Version comparison data:
⁂

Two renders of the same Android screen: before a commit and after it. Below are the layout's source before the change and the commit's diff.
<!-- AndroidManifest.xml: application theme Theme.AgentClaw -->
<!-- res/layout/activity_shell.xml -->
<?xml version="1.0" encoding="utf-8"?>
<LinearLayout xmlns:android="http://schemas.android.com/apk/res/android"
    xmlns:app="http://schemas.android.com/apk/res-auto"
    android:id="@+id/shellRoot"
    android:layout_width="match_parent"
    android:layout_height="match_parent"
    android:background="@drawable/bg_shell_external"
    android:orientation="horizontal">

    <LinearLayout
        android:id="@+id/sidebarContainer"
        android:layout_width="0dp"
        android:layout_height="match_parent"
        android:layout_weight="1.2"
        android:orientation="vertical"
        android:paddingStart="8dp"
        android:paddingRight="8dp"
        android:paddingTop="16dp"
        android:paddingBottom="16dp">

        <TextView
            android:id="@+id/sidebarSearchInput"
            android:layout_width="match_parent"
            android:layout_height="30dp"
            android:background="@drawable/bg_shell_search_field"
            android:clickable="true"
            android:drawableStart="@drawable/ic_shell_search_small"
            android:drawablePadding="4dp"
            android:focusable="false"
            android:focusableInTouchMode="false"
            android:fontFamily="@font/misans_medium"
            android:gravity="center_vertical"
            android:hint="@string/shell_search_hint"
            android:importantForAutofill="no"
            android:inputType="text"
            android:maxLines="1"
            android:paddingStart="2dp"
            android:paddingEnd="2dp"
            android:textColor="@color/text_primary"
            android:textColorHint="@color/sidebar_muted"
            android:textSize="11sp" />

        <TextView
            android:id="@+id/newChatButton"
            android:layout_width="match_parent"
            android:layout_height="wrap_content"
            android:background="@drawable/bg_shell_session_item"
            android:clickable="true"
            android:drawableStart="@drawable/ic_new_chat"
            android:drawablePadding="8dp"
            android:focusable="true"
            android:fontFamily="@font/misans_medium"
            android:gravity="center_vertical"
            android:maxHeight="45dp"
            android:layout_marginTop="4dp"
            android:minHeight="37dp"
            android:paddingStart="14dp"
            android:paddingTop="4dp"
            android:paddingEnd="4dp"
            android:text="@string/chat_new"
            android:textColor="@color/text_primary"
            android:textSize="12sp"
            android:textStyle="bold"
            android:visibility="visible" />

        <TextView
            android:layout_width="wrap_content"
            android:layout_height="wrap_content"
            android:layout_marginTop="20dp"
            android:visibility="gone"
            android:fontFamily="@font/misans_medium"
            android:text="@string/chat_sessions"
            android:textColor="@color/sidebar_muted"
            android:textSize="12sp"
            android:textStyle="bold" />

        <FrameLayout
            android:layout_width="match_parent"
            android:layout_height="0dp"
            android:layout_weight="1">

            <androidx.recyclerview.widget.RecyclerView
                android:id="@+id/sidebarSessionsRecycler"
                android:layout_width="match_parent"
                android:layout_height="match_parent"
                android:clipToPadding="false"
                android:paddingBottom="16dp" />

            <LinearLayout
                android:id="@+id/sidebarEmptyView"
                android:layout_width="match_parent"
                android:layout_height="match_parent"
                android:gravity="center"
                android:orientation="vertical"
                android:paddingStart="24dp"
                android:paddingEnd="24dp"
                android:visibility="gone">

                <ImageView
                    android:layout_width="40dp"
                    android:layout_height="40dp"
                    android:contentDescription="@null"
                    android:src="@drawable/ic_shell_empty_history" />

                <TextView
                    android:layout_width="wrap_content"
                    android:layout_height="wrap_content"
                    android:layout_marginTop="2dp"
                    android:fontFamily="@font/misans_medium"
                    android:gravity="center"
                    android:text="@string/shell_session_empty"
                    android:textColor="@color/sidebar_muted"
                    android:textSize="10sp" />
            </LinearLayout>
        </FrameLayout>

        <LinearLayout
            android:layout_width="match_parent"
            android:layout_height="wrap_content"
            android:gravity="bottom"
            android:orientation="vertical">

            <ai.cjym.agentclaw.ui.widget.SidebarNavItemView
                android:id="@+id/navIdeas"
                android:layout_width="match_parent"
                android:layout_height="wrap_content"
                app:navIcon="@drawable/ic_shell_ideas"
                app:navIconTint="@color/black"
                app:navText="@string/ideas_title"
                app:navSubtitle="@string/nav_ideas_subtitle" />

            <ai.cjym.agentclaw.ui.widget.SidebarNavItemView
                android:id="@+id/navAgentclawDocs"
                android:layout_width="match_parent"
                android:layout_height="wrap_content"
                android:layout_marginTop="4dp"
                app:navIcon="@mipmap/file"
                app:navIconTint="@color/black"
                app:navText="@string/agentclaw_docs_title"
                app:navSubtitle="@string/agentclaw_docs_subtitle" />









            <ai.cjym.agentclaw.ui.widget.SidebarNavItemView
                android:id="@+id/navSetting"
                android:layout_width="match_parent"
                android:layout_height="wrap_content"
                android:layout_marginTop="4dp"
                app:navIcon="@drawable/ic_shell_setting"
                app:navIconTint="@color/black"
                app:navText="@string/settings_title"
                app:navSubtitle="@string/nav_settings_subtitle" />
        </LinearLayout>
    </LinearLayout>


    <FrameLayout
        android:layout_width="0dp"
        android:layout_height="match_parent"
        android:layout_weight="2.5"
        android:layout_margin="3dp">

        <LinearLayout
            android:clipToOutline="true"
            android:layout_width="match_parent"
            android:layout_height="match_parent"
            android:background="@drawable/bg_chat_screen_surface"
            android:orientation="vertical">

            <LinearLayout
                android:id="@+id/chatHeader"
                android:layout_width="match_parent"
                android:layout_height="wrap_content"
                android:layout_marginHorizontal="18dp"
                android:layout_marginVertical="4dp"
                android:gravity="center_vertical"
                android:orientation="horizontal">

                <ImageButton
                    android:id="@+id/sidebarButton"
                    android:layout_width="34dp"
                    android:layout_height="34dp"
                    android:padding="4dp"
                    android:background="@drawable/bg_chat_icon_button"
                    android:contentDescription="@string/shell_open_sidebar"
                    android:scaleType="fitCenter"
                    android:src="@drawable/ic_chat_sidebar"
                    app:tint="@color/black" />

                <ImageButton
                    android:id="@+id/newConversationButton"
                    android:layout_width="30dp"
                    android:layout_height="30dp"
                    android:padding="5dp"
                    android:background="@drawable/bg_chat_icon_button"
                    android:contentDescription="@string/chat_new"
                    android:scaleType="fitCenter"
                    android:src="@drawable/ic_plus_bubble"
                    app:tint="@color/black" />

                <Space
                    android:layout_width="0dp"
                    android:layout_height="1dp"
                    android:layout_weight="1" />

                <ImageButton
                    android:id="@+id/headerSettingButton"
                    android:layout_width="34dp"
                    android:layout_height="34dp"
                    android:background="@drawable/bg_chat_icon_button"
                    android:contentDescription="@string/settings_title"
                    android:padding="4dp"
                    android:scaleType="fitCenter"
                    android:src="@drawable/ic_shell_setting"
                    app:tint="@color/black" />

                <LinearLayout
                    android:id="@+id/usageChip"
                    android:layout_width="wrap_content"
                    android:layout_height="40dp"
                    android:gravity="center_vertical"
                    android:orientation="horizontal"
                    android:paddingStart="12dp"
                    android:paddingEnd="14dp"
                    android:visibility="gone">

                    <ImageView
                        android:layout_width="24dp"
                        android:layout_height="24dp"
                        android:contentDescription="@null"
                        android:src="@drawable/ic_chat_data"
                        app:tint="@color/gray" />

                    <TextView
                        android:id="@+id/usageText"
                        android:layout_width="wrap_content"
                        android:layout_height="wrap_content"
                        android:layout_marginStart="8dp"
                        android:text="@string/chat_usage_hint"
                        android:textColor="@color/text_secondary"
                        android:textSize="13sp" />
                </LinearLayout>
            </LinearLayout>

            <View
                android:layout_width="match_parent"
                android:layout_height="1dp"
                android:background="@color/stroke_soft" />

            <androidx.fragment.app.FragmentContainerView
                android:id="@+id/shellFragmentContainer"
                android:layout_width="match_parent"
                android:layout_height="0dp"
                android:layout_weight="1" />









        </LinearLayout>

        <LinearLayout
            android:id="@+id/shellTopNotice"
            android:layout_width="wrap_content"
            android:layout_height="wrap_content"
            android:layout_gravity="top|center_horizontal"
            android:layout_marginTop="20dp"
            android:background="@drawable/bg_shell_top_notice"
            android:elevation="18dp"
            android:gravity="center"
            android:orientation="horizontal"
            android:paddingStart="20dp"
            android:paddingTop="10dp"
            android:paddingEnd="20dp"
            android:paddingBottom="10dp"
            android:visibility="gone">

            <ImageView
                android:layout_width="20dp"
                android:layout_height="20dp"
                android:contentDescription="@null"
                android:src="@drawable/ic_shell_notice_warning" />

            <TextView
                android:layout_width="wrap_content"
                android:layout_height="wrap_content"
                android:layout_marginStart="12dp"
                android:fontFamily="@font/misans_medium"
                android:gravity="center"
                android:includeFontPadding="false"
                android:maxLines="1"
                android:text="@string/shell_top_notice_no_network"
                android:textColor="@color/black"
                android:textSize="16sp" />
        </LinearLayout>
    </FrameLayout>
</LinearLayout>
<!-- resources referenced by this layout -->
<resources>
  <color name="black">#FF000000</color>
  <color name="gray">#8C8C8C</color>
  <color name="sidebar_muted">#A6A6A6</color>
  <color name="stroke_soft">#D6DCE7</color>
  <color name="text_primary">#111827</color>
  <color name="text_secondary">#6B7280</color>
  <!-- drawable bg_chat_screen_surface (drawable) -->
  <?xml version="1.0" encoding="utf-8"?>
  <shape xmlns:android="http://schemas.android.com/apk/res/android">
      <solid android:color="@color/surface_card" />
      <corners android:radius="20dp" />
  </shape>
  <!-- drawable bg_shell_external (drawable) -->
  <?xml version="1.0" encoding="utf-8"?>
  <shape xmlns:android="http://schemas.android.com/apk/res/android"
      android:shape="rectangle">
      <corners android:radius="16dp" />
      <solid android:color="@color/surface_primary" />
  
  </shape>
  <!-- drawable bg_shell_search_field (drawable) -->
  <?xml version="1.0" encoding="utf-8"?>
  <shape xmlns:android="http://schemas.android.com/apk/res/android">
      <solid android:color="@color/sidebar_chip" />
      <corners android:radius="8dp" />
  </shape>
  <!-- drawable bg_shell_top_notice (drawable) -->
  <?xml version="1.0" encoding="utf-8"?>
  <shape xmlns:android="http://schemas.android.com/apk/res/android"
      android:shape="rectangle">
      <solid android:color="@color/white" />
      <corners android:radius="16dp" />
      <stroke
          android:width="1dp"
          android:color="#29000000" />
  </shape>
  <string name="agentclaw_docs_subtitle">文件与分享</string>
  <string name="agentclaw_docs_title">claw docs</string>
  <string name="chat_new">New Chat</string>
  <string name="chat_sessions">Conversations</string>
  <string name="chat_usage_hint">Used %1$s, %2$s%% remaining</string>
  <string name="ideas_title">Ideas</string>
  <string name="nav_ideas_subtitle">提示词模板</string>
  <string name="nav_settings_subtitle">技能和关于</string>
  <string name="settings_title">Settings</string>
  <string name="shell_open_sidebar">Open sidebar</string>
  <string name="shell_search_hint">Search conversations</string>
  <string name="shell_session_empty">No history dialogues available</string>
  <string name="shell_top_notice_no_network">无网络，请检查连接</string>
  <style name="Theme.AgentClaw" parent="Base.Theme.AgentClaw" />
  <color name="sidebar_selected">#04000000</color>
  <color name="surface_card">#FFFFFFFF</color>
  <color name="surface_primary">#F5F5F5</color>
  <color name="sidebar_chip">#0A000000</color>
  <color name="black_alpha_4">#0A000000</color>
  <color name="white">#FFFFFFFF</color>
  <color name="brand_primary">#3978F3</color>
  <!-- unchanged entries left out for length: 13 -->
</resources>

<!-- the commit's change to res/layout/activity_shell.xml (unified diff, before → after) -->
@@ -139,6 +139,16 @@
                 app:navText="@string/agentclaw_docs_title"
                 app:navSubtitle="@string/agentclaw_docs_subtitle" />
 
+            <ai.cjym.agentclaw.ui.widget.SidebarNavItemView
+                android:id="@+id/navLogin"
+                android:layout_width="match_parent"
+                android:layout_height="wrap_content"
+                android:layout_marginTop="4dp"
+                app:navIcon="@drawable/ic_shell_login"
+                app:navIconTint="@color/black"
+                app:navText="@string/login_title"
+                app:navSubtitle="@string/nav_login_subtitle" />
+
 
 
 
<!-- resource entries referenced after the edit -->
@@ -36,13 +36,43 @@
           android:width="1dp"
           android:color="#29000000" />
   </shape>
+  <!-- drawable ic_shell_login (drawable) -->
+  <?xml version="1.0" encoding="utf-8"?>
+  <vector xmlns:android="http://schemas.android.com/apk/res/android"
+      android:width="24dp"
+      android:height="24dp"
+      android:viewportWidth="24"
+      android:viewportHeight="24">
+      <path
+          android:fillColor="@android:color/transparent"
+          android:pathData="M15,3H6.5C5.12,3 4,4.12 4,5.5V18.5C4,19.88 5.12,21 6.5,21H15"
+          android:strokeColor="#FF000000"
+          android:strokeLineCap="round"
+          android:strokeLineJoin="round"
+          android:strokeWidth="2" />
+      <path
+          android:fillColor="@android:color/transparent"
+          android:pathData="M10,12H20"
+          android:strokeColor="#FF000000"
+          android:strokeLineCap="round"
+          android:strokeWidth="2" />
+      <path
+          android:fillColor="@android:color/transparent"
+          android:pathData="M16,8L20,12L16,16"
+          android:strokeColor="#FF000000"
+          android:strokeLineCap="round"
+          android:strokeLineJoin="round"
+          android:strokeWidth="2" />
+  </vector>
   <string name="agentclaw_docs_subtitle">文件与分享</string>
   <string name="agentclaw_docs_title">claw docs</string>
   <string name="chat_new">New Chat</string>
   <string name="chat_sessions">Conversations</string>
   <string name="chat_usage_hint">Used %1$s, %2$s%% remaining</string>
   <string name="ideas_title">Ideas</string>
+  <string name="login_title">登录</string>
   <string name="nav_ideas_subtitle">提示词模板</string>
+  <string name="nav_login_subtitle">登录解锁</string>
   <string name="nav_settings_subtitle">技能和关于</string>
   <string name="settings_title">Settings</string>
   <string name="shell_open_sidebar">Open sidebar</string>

⁂

What you should do: Find the lines in the records above that hold the word "navSubtitle", and give only how many there are.

Solution below: 5